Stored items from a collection
########
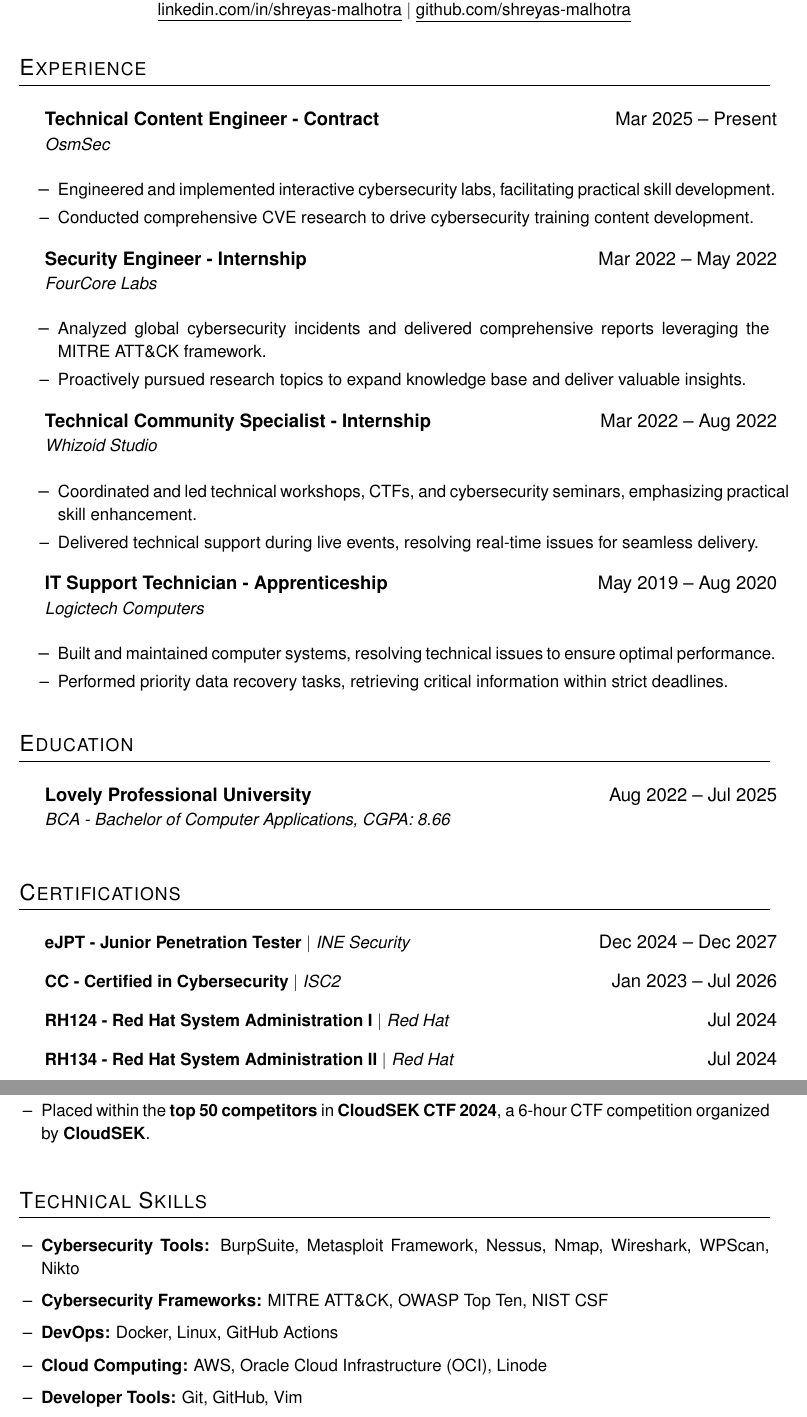
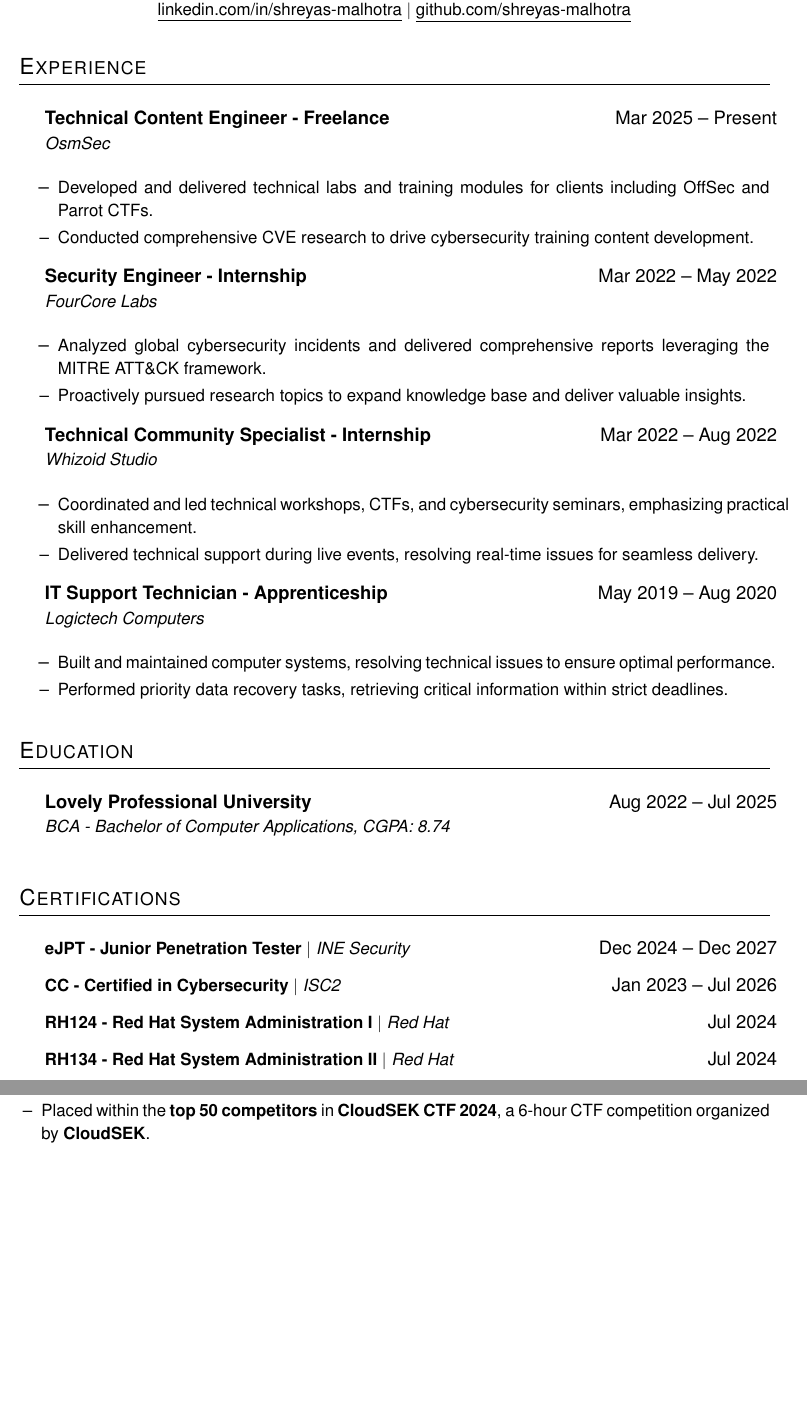
Before and after one commit to shreyas-malhotra/resume, a LaTeX document (main.tex): two parts of pages 1 and 2 of 2, joined at a grey line, cut so that both start at the same text, the shorter picture padded with empty space. Compiled offline with pdfLaTeX.

Commit message:
Updated Bachelors' CGPA and current role points

```diff
--- a/main.tex
+++ b/main.tex
@@ -103,10 +103,10 @@
 \section{Experience}
   \resumeSubHeadingListStart
     \resumeSubheading
-      {Technical Content Engineer - Contract}{Mar 2025 -- Present}
+      {Technical Content Engineer - Freelance}{Mar 2025 -- Present}
       {\href{https://osmsec.xyz}{OsmSec}}{}
       \resumeItemListStart
-        \resumeItem{Engineered and implemented interactive cybersecurity labs, facilitating practical skill development.}
+        \resumeItem{Developed and delivered technical labs and training modules for clients including OffSec and Parrot CTFs.}
         \resumeItem{Conducted comprehensive CVE research to drive cybersecurity training content development.}
       \resumeItemListEnd
 
@@ -141,7 +141,7 @@
   \resumeSubHeadingListStart
     \resumeSubheading
       {Lovely Professional University}{Aug 2022 -- Jul 2025}
-      {BCA - Bachelor of Computer Applications, CGPA: 8.66}{}
+      {BCA - Bachelor of Computer Applications, CGPA: 8.74}{}
   \resumeSubHeadingListEnd
 
 %-----------CERTIFICATIONS-----------
@@ -170,15 +170,4 @@
     \resumeItem{Placed within the \textbf{top 50 competitors} in \textbf{CloudSEK CTF 2024}, a 6-hour CTF competition organized by \textbf{CloudSEK}.}
 \resumeItemListEnd
 
-%-----------TECHNICAL SKILLS-----------
-
-\section{Technical Skills}
-  \resumeItemListStart
-    \resumeItem{\textbf{Cybersecurity Tools:} BurpSuite, Metasploit Framework, Nessus, Nmap, Wireshark, WPScan, Nikto}
-    \resumeItem{\textbf{Cybersecurity Frameworks:} MITRE ATT\&CK, OWASP Top Ten, NIST CSF}
-    \resumeItem{\textbf{DevOps:} Docker, Linux, GitHub Actions}
-    \resumeItem{\textbf{Cloud Computing:} AWS, Oracle Cloud Infrastructure (OCI), Linode}
-    \resumeItem{\textbf{Developer Tools:} Git, GitHub, Vim}
-  \resumeItemListEnd
-
 \end{document}
```
Also changed, not shown: CV_Shreyas_Malhotra.pdf.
########
● Exercise
Which lines hold the word "development"? Copy each of them from the records.

● Written answer
-        \resumeItem{Engineered and implemented interactive cybersecurity labs, facilitating practical skill development.}
         \resumeItem{Conducted comprehensive CVE research to drive cybersecurity training content development.}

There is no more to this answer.